But – whoops – the press noticed that neither the promotional video nor the still images in the ad were taken with the Lumia 920 camera in the phone. Did anyone get photos of Nokia executives’ red faces? But wait, the cringing wasn’t over yet: Nokia was unable to state a date as to when the product would arrive in the market. After all, they’ve been busy… Apparently finding good photos to use for press materials.

The company issued a pro forma apology for the ad, saying that it “should have posted a disclaimer stating this was a representation of OIS only” [emphasis added]. Nokia said that its aim was to show what the Lumia 920′s OIS technology will be able to do once available and apologized for the confusion it caused. No intention to mislead, and yes, “There was poor judgment in the decision not to use a disclaimer,” a Nokia spokesperson told Bloomberg.

The PR Verdict: “D” (PR Problematic) for Nokia. See what can happen in the rush to market products?

The PR Takeaway: Don’t be bullied by the market, and you’ll avoid later embarrassment. Companies need to control their competitive impulses. The smartphone market is driven by quick sales and product differentiation demands; everybody appreciates that. But what is the point in creating demand when the public will find only empty shelves, and the company may be accused of manipulative sales tactics? In this case, further damage was arrested with a quick apology, but in the future, how about a more thoughtful and cautious analysis of reputation risk? After all,  the rule is simple: be careful what you promise and when. That will avoid vividly red faces from showing up in the press.
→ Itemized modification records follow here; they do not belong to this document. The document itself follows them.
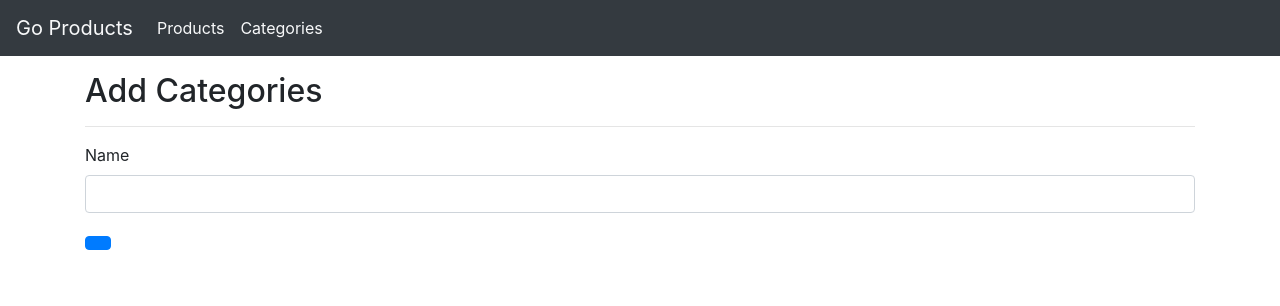
Repository: Nouthemoran/go-web-native-crud
Page: views/category/create.html
The author's editor kept a copy of each file at every save. The page is drawn from the files as they stood at one save, then again after a run of saves.
The browser window is 1280 px wide. The pictures show the whole page.

Above is the page before, as saved 2023-10-05 15:59:59.

After the next 2 saves:
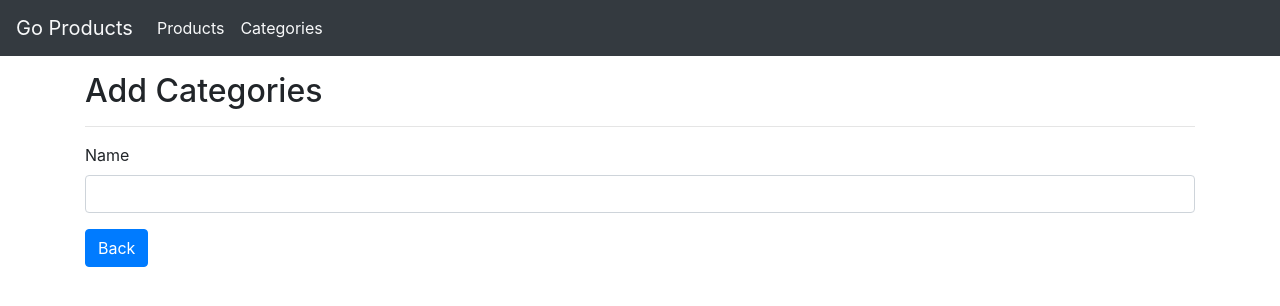
The 2 saves are shown as one change because they came seconds apart.
The last was saved 12 s later.
--- a/views/category/create.html
+++ b/views/category/create.html
@@ -41,7 +41,7 @@
 
               </div>
               <div class="float-end">
-                <a href="/categories" class="btn btn-primary"></a>
+                <a href="/categories" class="btn btn-primary">Back</a>
               </div>
         </form>
     </div>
What else should Nokia have done to avoid this kind of media embarrassment? Give us your PR Verdict!

 

Guest Column: Is Samsung Passing the Buck to Customers?

Main Note 10.1 N8013 h front 9 150x150 Guest Column: Is Samsung Passing the Buck to Customers?

The PR Verdict: “D” (PR Problematic) for Samsung.

What do you say when a jury takes $1 billion out of your pocket and hands it to your arch rival (while calling you a big, fat copycat)? If you’re Samsung, the answer is, tell your customers you may be raising their prices. Samsung declared last Friday’s Apple verdict a “loss for the American consumer” and said it will lead to “potentially higher prices.” Is that any way to preserve a reputation?

Compare that to the sharp, smart statement from Apple: “We make these products to delight our customers, not for our competitors to flagrantly copy.”

Samsung has built a well-deserved brand as one of the world’s great tech innovators. Yet of late, even when it wins in court, it loses. Just last month, a UK High Court found that Samsung couldn’t have infringed on Apple’s patents, because Samsung’s products “are not as cool.” Not good.

But frightening your customer base by warning of higher prices is unlikely to turn the tide. Samsung would be better served to hew more closely in its public statements to the legal positions it is presenting in court–in particular, that the inventions claimed in Apple’s patents have been around for years and were not actually developed by Apple.

The PR Verdict: “D” (PR Problematic) for Samsung. Scare tactics, especially of higher prices in economically challenging times, are unlikely to win hearts and minds. Better to use the forum to carefully explain one’s patent law positions.

The PR Takeaway: Sometimes the PR solution is right under your nose. Samsung’s business partner, Google, responded to the verdict by emphasizing how “the mobile industry is moving fast, and all players, including newcomers, are building upon ideas that have been around for decades.” This is essentially the patent law defense of “anticipation.” In this case, coordinating better with its legal team and staying on patent law message might have been the easier route and ultimately more reassuring than issuing stern warnings about higher prices and future lack of innovation.

Is Samsung right to be honest with customers about impending higher prices, or is this adding insult to their own injury? Give us your PR Verdict!